If he can unilaterally declare a Worst Argument, then so can I. I declare the Worst Argument In The World to be this: "X is in a category whose archetypal member gives us a certain emotional reaction. Therefore, we should apply that emotional reaction to X, even though it is not a central category member."
Call it the Noncentral Fallacy. It sounds dumb when you put it like that. Who even does that, anyway?
It sounds dumb only because we are talking soberly of categories and features. As soon as the argument gets framed in terms of words, it becomes so powerful that somewhere between many and most of the bad arguments in politics, philosophy and culture take some form of the noncentral fallacy. Before we get to those, let's look at a simpler example.
Suppose someone wants to build a statue honoring Martin Luther King Jr. for his nonviolent resistance to racism. An opponent of the statue objects: "But Martin Luther King was a criminal!"
Any historian can confirm this is correct. A criminal is technically someone who breaks the law, and King knowingly broke a law against peaceful anti-segregation protest - hence his famous Letter from Birmingham Jail.

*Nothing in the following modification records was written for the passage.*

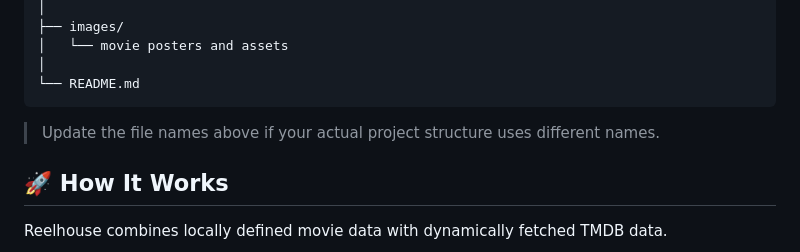
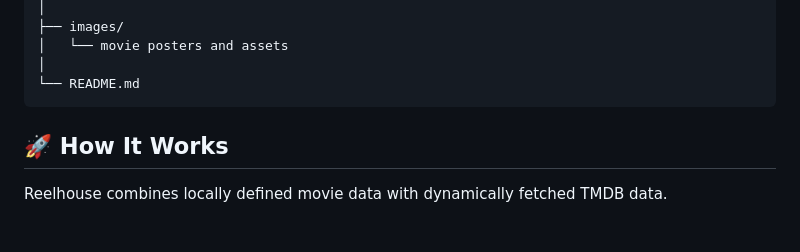
Before and after one commit to MuntahaKashif-weblibrary/movie-explorer, a Markdown page: README.md, the part around the change. GitHub-like rendering; blank space fills up the shorter version.

Commit message:
Remove outdated file name update instruction
Remove outdated instruction regarding file names.

```diff
--- a/README.md
+++ b/README.md
@@ -58,7 +58,6 @@ Movie-Explorer/
 
 
 
-> Update the file names above if your actual project structure uses different names.
 
 ## 🚀 How It Works
 
```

But in this case calling Martin Luther King a criminal is the noncentral. The archetypal criminal is a mugger or bank robber. He is driven only by greed, preys on the innocent, and weakens the fabric of society. Since we don't like these things, calling someone a "criminal" naturally lowers our opinion of them.
The opponent is saying "Because you don't like criminals, and Martin Luther King is a criminal, you should stop liking Martin Luther King." But King doesn't share the important criminal features of being driven by greed, preying on the innocent, or weakening the fabric of society that made us dislike criminals in the first place. Therefore, even though he is a criminal, there is no reason to dislike King.
This all seems so nice and logical when it's presented in this format. Unfortunately, it's also one hundred percent contrary to instinct: the urge is to respond "Martin Luther King? A criminal? No he wasn't! You take that back!" This is why the noncentral is so successful. As soon as you do that you've fallen into their trap. Your argument is no longer about whether you should build a statue, it's about whether King was a criminal. Since he was, you have now lost the argument.
Ideally, you should just be able to say "Well, King was the good kind of criminal." But that seems pretty tough as a debating maneuver, and it may be even harder in some of the cases where the noncentral Fallacy is commonly used.
What is true of one apple may not be true of another apple; thus more can be said about a single apple than about all the apples in the world.
—Twelve Virtues of Rationality
Within their own professions, people grasp the importance of narrowness; a car mechanic knows the difference between a carburetor and a radiator, and would not think of them both as "car parts". A hunter-gatherer knows the difference between a lion and a panther. A janitor does not wipe the floor with window cleaner, even if the bottles look similar to one who has not mastered the art.
Outside their own professions, people often commit the misstep of trying to broaden a word as widely as possible, to cover as much territory as possible. Is it not more glorious, more wise, more impressive, to talk about all the apples in the world? How much loftier it must be to explain human thought in general, without being distracted by smaller questions, such as how humans invent techniques for solving a Rubik's Cube. Indeed, it scarcely seems necessary to consider specific questions at all; isn't a general theory a worthy enough accomplishment on its own?